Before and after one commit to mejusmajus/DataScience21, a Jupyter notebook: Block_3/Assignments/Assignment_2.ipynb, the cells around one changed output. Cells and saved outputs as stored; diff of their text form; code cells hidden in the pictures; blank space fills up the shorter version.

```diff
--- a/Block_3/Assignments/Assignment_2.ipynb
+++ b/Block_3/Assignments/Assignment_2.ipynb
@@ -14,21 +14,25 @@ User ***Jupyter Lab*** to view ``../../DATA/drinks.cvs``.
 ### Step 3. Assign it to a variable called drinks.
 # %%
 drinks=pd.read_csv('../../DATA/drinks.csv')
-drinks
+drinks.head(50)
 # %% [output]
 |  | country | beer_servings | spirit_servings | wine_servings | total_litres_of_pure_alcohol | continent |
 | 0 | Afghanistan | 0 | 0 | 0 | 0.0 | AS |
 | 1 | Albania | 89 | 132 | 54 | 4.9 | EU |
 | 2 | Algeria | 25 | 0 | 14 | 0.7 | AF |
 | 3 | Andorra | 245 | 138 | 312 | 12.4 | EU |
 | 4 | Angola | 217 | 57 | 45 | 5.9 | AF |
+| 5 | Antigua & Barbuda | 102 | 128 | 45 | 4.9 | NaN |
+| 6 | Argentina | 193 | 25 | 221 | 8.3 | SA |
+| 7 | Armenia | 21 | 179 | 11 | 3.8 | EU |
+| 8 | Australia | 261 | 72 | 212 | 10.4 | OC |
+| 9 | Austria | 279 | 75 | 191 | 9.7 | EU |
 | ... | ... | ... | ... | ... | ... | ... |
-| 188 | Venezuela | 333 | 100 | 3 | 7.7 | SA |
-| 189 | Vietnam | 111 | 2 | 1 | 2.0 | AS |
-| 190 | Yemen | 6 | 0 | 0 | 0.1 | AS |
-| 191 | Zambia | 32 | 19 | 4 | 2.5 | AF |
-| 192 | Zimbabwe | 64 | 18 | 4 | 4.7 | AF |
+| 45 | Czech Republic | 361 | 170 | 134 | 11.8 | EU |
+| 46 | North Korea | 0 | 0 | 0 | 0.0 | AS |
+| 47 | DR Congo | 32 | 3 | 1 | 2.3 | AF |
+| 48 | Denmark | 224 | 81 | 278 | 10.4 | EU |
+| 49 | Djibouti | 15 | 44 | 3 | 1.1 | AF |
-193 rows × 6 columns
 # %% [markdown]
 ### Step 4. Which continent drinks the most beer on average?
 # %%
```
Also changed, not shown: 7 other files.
+---+
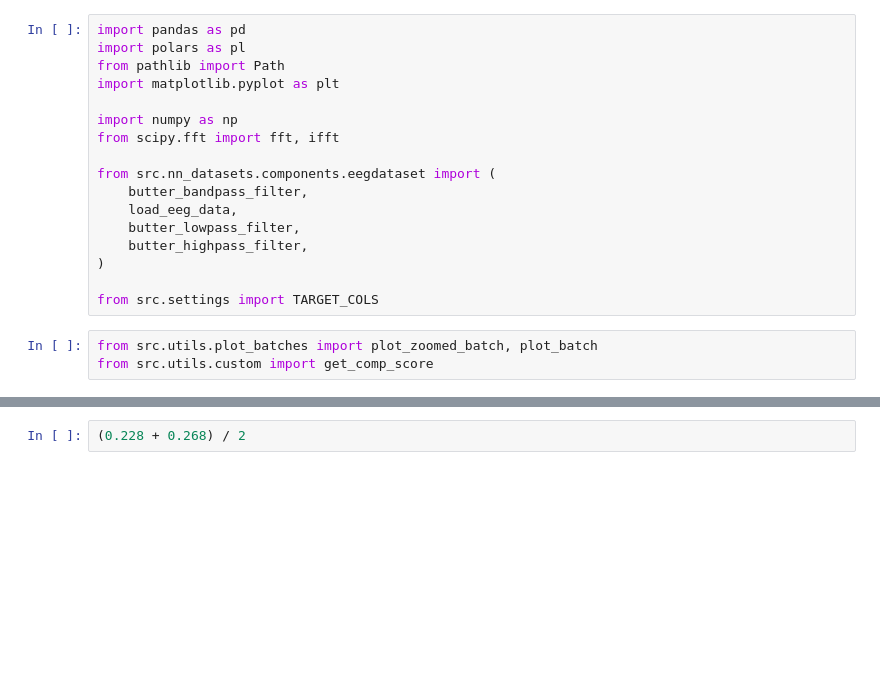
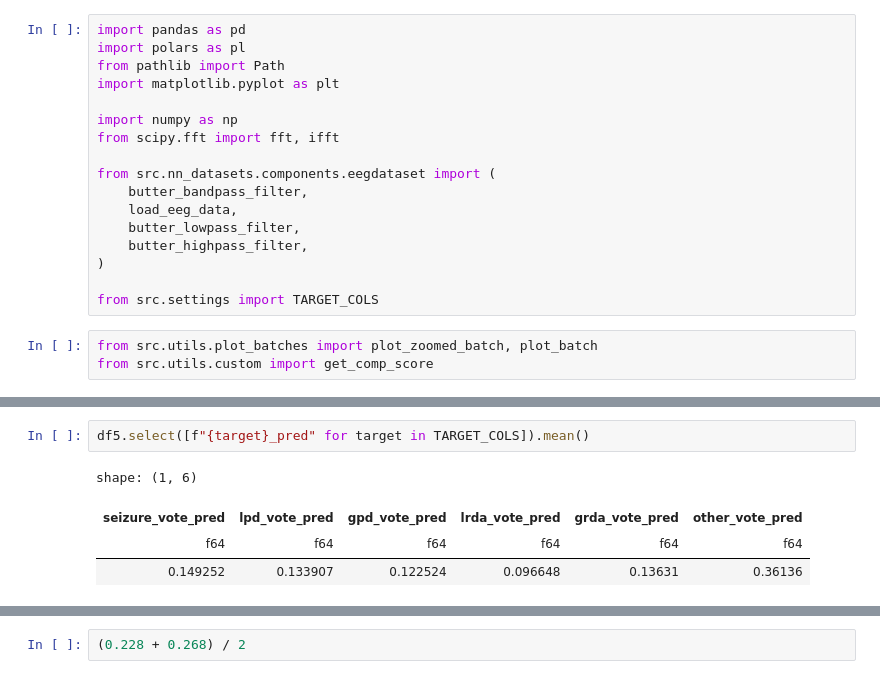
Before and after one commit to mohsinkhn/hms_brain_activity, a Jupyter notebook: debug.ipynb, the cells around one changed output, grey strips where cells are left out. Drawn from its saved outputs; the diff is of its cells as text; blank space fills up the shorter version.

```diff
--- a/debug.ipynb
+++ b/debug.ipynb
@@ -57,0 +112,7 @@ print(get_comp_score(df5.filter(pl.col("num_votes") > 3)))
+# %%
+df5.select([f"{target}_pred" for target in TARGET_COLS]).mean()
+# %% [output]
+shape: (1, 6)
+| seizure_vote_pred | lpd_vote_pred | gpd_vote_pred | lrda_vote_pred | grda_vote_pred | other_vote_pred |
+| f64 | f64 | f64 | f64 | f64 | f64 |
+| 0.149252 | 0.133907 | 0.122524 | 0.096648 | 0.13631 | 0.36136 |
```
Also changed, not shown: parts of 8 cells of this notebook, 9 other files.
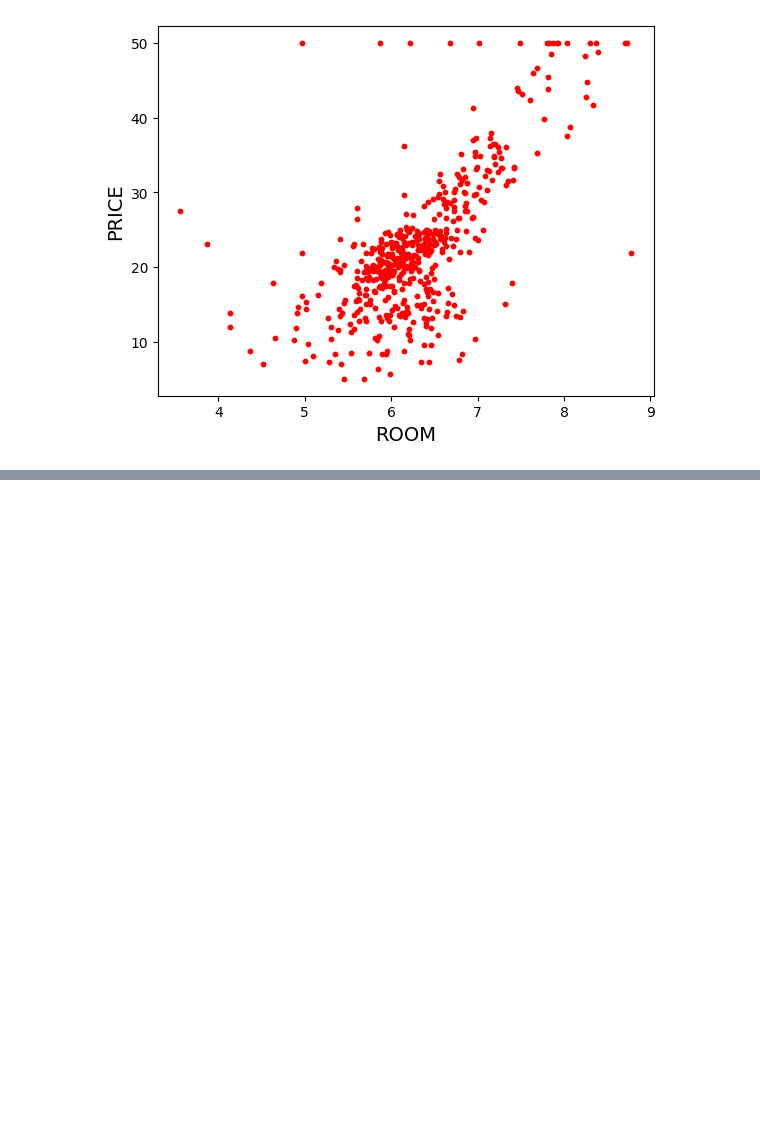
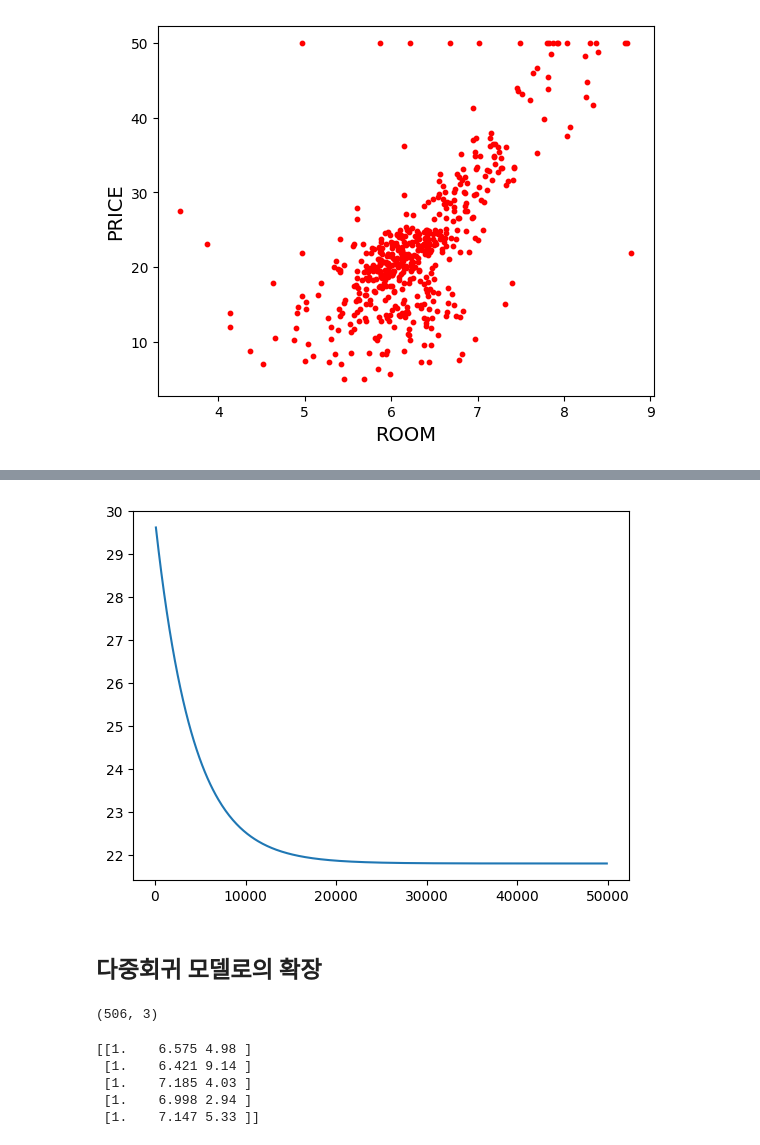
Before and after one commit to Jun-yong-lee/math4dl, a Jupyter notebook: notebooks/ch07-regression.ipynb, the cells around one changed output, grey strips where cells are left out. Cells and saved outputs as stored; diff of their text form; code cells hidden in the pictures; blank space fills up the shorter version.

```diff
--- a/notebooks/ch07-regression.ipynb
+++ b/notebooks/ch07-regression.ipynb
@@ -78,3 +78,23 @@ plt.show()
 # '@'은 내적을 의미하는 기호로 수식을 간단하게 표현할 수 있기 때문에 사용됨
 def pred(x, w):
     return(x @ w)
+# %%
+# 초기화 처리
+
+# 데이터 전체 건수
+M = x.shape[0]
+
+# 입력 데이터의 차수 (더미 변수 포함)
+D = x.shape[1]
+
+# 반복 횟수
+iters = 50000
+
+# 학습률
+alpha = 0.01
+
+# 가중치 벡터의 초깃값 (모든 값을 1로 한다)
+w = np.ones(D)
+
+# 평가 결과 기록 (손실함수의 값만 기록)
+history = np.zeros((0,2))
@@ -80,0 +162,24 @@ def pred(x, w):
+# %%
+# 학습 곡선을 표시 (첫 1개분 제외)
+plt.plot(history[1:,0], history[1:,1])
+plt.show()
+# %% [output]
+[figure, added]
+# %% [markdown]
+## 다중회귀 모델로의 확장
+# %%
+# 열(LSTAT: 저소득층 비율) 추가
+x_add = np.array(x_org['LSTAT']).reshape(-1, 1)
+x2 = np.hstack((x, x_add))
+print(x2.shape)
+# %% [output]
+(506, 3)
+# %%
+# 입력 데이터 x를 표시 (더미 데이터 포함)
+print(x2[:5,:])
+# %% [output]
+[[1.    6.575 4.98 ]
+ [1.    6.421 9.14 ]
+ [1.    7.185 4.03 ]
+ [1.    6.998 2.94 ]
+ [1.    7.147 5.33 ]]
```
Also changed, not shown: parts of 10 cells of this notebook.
+---+
WORK TASK: From the entries above, copy each line holding "regression".

OUTPUT FOR THIS TASK:
Before and after one commit to Jun-yong-lee/math4dl, a Jupyter notebook: notebooks/ch07-regression.ipynb, the cells around one changed output, grey strips where cells are left out. Cells and saved outputs as stored; diff of their text form; code cells hidden in the pictures; blank space fills up the shorter version.
--- a/notebooks/ch07-regression.ipynb
+++ b/notebooks/ch07-regression.ipynb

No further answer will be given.